> [Exercise brief]:
Only the count is wanted here: how many lines of the entries hold the string "docs"?

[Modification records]
▬▬▬▬▬▬

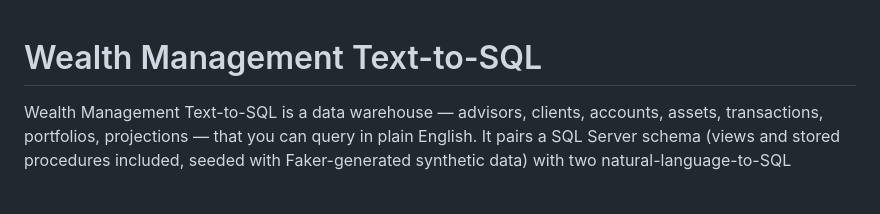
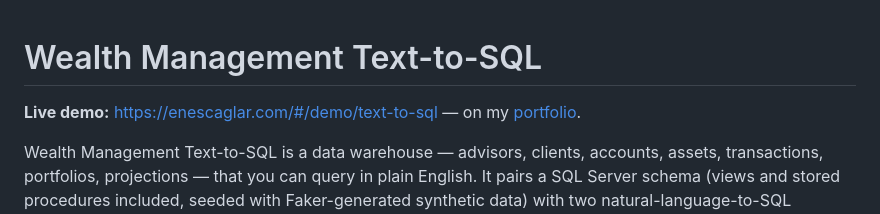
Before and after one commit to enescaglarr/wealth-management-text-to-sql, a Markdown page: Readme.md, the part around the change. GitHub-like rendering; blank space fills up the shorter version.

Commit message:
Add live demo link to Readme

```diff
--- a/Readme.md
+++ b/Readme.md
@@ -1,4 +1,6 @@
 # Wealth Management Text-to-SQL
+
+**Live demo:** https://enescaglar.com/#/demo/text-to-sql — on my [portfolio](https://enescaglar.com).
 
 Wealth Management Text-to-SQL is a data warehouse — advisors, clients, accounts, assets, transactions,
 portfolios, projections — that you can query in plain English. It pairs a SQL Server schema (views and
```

▬▬▬▬▬▬

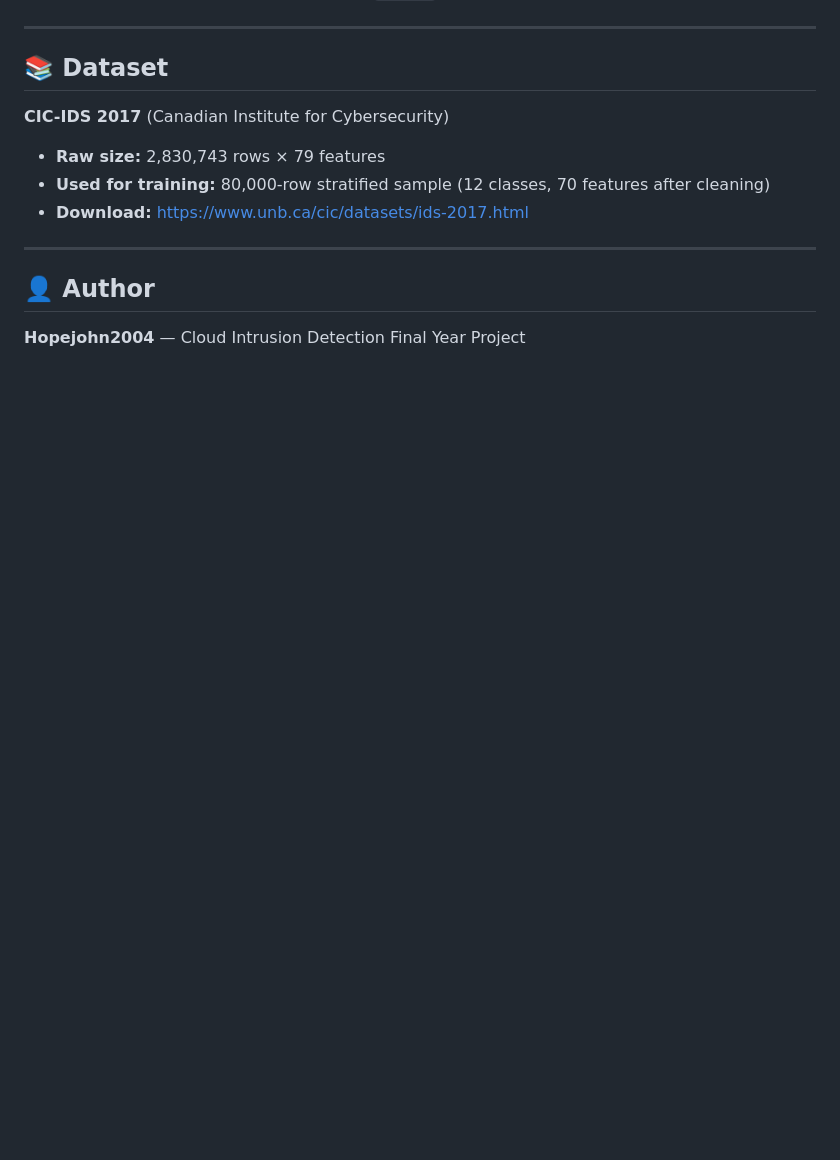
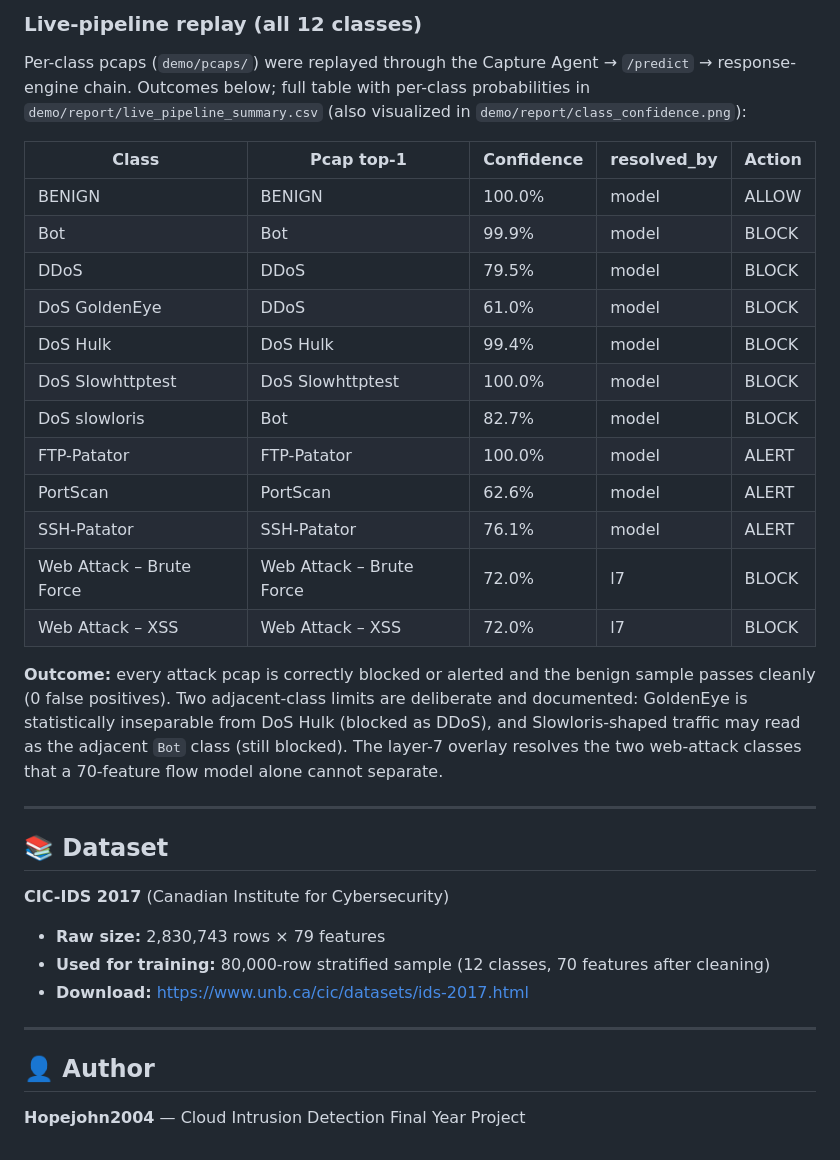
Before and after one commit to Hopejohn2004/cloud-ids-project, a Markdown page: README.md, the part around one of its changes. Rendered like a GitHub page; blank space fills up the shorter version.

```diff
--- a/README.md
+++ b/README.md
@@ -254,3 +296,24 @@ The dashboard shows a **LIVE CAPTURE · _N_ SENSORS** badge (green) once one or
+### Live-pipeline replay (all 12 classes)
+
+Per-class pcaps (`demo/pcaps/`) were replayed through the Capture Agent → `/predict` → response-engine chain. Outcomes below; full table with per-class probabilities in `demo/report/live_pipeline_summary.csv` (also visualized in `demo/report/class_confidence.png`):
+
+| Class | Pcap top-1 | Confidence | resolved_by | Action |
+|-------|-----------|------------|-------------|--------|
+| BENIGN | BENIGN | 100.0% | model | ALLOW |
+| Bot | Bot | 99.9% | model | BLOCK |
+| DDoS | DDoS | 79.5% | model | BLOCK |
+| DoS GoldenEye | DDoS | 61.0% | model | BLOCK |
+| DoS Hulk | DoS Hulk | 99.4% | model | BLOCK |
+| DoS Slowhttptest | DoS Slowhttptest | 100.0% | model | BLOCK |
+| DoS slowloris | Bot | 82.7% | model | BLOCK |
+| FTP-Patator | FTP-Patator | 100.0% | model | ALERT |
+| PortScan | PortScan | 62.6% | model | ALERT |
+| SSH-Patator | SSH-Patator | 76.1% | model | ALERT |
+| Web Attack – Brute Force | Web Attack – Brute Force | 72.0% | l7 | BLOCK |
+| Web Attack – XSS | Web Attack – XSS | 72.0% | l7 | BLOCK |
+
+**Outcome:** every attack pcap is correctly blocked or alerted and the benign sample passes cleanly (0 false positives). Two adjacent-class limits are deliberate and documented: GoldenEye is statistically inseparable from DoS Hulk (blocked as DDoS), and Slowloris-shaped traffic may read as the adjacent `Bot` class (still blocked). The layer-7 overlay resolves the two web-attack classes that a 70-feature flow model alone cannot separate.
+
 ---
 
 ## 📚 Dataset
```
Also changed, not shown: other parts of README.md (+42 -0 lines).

▬▬▬▬▬▬

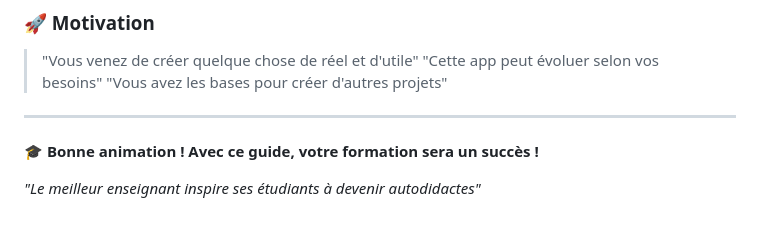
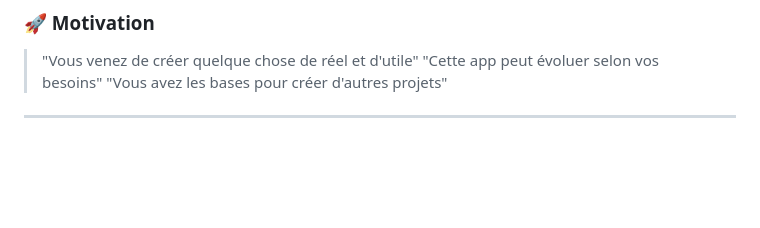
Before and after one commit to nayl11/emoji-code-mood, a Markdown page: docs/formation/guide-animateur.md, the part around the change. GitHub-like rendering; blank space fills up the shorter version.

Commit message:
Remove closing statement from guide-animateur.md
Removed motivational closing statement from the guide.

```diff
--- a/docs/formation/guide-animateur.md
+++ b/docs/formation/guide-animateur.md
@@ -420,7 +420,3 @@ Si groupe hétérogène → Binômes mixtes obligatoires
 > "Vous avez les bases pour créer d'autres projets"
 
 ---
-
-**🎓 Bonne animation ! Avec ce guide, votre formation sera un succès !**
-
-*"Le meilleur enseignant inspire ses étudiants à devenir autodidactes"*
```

▬▬▬▬▬▬

> [Exercise solution]:
3